    Subject: Re: New comment posted on Is there Caffeine in Apples?

  • gorilla3

    Sugar in Apple’s have a low glycemic index. Which means it will give more sustained energy then a cup of coffee

  • Maxwell

    A sugar rush is a real thing, All food breaks down into sugars within the body for use as energy, when you eat or drink high sugar content foods the sugar does not need to be broken down first like other carbs and immediately enters the blood stream in large quantities, thus high energy levels.

  • Jim

    Mainly, what you’ve demonstrated through these comments is just one thing: A lack of understanding of the role carbohydrates play in the body. Not mention a lack of understanding of what carbohydrates even are, let alone the differing types.

  • Brandon Ramos

    You just sited wikipedia lol what a terrible source

  • Talkin Turtle

    Wikipedia has been given a bad name but if you actually look at all of their little blue numbers, you’d see that those are to footnotes. And the footnotes are sources! You can then click the source and verify the information! JUST LIKE A REPORT

  • Brandon Ramos

    Anyone that has a college education knows you don’t even look at wiki as a source

  • Dan

    You just contradicted yourself saying that there was no depiction of a behavorial change after the sugar and sugar free double blind study. That in itself is a behavioral change, not a measure of stimulation increase or decrease. Also, you mentioned that kids can get a “rush” purely from the thought of intaking immense amount of sugar, but the double blind test contradicts that point in saying that there was no behavioral change, even when thinking the food intake was going to be a sugar diet. Last, apples are very high in carbohydrates and nautral sugars which provide energy for the body.

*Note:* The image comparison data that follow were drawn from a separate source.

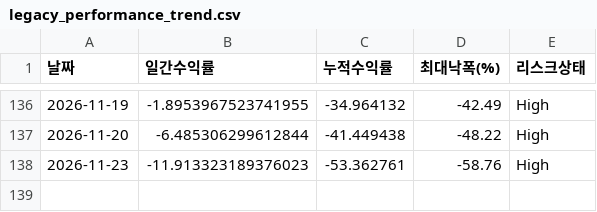
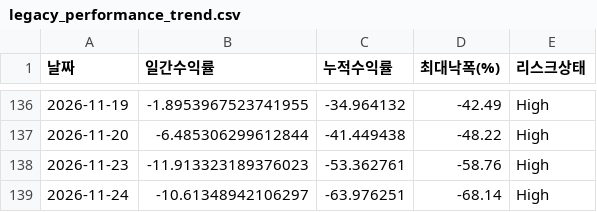
Before and after one commit to songyk544-ctrl/quant-bot, a CSV file: data/legacy_performance_trend.csv, drawn as a sheet; only a part is shown, gaps mark what is left out; the diff names each change by its address in the sheet, - before the commit and + after, or states it on an @@ line.

```diff
--- a/data/legacy_performance_trend.csv
+++ b/data/legacy_performance_trend.csv
+row 139: 2026-11-24 | -10.61348942106297 | -63.976251 | -68.14 | High
```
Also changed, not shown: data/daily_candidates.csv, data/data.csv, 9 other files.
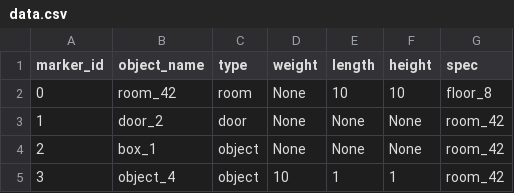
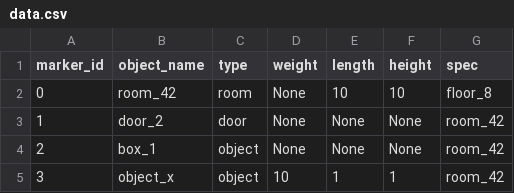
Before and after one commit to JohannesSperr/aruco-object-detector, a CSV file: data.csv, drawn as a sheet.

Commit message:
edited data

```diff
--- a/data.csv
+++ b/data.csv
@@ -4,2 +4,2 @@
 2;box_1;object;None;None;None;room_42
-3;object_4;object;10;1;1;room_42
+3;object_x;object;10;1;1;room_42
```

  • Benjamin Gardiner

    You’re wrong. Naturally you don’t cite it Wiki as a real source, but you use it to find sources. That’s all Wikipedia is really, just a way of finding sources (provided you thoroughly check them).

  • Adrian

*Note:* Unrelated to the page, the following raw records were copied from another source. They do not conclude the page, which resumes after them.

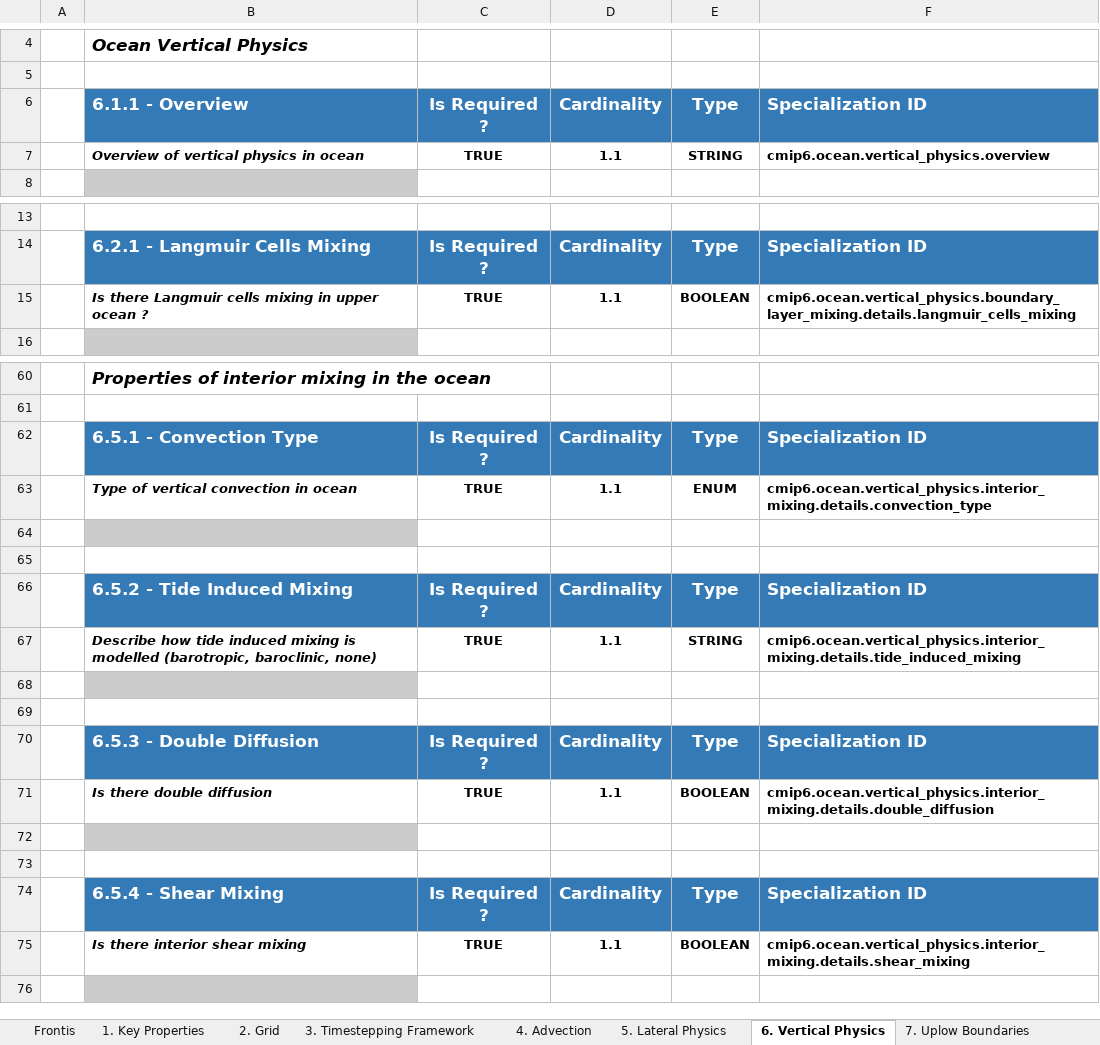
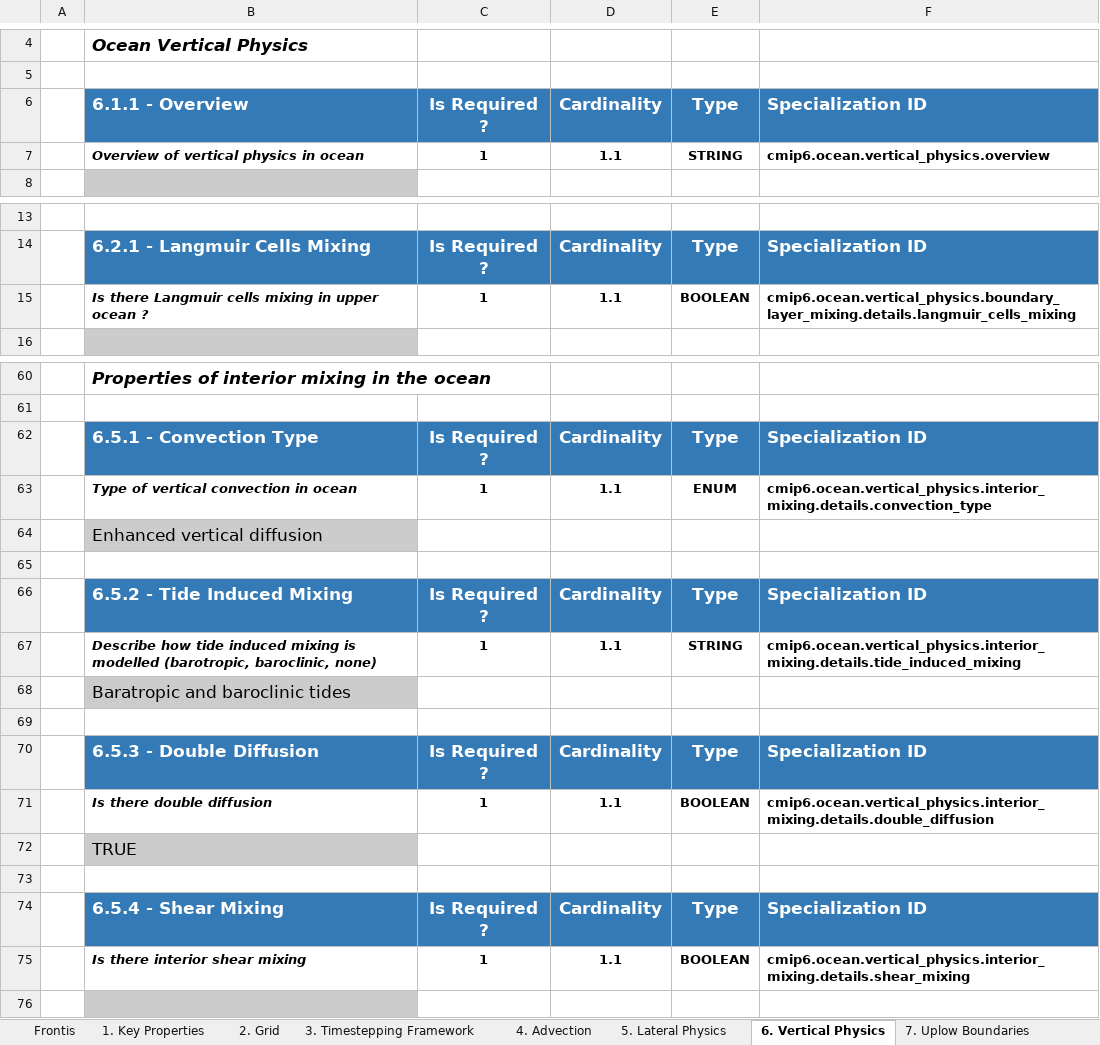
Before and after one commit to ES-DOC-INSTITUTIONAL/cccr-iitm, an Excel workbook: cmip6/models/iitm-esm/cmip6_cccr-iitm_iitm-esm_ocean.xlsx, sheet 6. Vertical Physics, drawn as a sheet; only a part is shown, gaps mark what is left out; values as stored, in another font and other column widths than the file's, no borders; the diff covers the shown part only; the diff names each change by its address in the sheet, - before the commit and + after, or states it on an @@ line.

```diff
--- a/cmip6/models/iitm-esm/cmip6_cccr-iitm_iitm-esm_ocean.xlsx (sheet 6. Vertical Physics)
+++ b/cmip6/models/iitm-esm/cmip6_cccr-iitm_iitm-esm_ocean.xlsx (sheet 6. Vertical Physics)
-C7: TRUE
+C7: 1
-C15: TRUE
+C15: 1
-C63: TRUE
+C63: 1
-B64: (empty)
+B64: Enhanced vertical diffusion
-C67: TRUE
+C67: 1
-B68: (empty)
+B68: Baratropic and baroclinic tides
-C71: TRUE
+C71: 1
-B72: (empty)
+B72: TRUE
-C75: TRUE
+C75: 1
```
Also changed, not shown: 24 edited cells elsewhere in this sheet, sheet 1. Key Properties, sheet 5. Lateral Physics, sheet 8. Boundary Forcing, sheet 4. Advection, sheet 2. Grid, sheet 3. Timestepping Framework, 2 more sheets, cmip6/models/iitm-esm/cmip6_cccr-iitm_iitm-esm_land.xlsx.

    A lot of those studies are done by the sugar industry

  • Adrian

    Such an empirical man would also recognize the short comings of statistical studies such as sample groups and observer bias. What you should be looking for is an answer from biochemists and the exact mechanisms of how sugar is digested and processed in our bodies. We eat far more sugar than our bodies need, and there are a host of problems caused because of that.

  • Offlithium

    And who does these studies? The sugar industry. Therefore the results may not be scientifically accurate , but the sugar industry lying and saying “Oh sugar is not unhealthy”. And yes even if the studies aren’t done by the sugar industry , guess what you get for lying in favor of the sugar industry. A lot of money. (If they bribed you to do so , which they probably do)

    Edit : Adrain beat me to it. Oh well.

Last Modified: July 23, 2014